• EXCERPTED DATA:
+ + + + +

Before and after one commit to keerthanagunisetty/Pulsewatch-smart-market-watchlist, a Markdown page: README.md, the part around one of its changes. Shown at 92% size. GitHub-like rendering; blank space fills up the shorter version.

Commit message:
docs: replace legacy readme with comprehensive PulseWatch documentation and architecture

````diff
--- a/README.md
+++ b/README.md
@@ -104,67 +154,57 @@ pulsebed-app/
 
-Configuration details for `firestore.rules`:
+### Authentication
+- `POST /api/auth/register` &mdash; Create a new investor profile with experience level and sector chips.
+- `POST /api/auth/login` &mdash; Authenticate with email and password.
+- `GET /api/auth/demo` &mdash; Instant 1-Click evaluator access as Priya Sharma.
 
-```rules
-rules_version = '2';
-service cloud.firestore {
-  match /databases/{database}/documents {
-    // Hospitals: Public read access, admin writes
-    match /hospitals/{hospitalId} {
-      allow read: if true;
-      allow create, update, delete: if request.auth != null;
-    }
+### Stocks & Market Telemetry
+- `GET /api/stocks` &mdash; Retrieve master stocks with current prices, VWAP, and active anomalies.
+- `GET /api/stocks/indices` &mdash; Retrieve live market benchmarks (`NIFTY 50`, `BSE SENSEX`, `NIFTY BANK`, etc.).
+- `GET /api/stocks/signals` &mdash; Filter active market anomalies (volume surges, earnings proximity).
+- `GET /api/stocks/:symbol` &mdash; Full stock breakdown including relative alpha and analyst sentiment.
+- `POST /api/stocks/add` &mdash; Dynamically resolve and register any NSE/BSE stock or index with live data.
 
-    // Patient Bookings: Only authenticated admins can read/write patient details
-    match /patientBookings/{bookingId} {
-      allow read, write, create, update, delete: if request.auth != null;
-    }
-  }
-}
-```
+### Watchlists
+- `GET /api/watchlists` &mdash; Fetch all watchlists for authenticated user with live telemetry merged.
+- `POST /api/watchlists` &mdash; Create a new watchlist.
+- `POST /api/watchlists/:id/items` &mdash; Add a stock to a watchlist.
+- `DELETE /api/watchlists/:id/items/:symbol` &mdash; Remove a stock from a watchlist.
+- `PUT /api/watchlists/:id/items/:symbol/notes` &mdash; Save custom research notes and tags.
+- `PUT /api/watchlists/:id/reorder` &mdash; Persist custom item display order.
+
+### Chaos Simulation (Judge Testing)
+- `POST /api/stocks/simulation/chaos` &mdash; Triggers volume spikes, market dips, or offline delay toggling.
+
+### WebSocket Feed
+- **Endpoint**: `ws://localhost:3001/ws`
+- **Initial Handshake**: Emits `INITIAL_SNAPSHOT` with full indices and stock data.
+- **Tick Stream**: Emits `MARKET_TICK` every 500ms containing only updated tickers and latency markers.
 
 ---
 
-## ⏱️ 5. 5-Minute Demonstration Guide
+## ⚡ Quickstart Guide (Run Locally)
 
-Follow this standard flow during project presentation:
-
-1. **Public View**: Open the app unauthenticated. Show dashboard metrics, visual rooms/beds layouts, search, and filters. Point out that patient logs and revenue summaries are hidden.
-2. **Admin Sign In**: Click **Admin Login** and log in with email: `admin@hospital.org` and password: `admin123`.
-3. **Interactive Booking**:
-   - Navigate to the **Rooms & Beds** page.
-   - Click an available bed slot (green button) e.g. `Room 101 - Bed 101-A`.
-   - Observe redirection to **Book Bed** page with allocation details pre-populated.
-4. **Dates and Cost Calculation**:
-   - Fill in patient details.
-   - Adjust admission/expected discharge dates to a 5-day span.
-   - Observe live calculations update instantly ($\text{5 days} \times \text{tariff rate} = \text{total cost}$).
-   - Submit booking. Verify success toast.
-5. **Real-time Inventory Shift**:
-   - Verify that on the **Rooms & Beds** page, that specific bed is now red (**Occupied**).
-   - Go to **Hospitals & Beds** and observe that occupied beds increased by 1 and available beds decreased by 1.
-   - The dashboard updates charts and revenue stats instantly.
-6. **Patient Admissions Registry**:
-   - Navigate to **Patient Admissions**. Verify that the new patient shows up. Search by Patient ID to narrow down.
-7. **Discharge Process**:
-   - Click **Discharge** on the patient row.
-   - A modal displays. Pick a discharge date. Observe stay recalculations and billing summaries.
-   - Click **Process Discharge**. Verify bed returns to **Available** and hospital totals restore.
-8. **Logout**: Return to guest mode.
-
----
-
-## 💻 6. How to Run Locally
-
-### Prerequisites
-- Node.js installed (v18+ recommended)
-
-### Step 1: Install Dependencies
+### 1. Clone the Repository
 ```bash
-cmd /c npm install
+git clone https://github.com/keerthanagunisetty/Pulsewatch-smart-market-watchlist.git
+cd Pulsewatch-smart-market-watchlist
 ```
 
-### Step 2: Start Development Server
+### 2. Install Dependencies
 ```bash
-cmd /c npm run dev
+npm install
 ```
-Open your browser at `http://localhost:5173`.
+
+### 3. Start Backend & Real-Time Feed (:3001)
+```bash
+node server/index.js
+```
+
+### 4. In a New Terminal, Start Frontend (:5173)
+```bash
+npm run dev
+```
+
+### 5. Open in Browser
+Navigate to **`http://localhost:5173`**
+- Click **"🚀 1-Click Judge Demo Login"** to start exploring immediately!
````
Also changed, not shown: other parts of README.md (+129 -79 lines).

+ + + + +

• WHAT NEEDS TO BE DONE:
Using the listing, say how many lines include the word "that", and add nothing else.

• RESULT OF THE EXERCISE:
4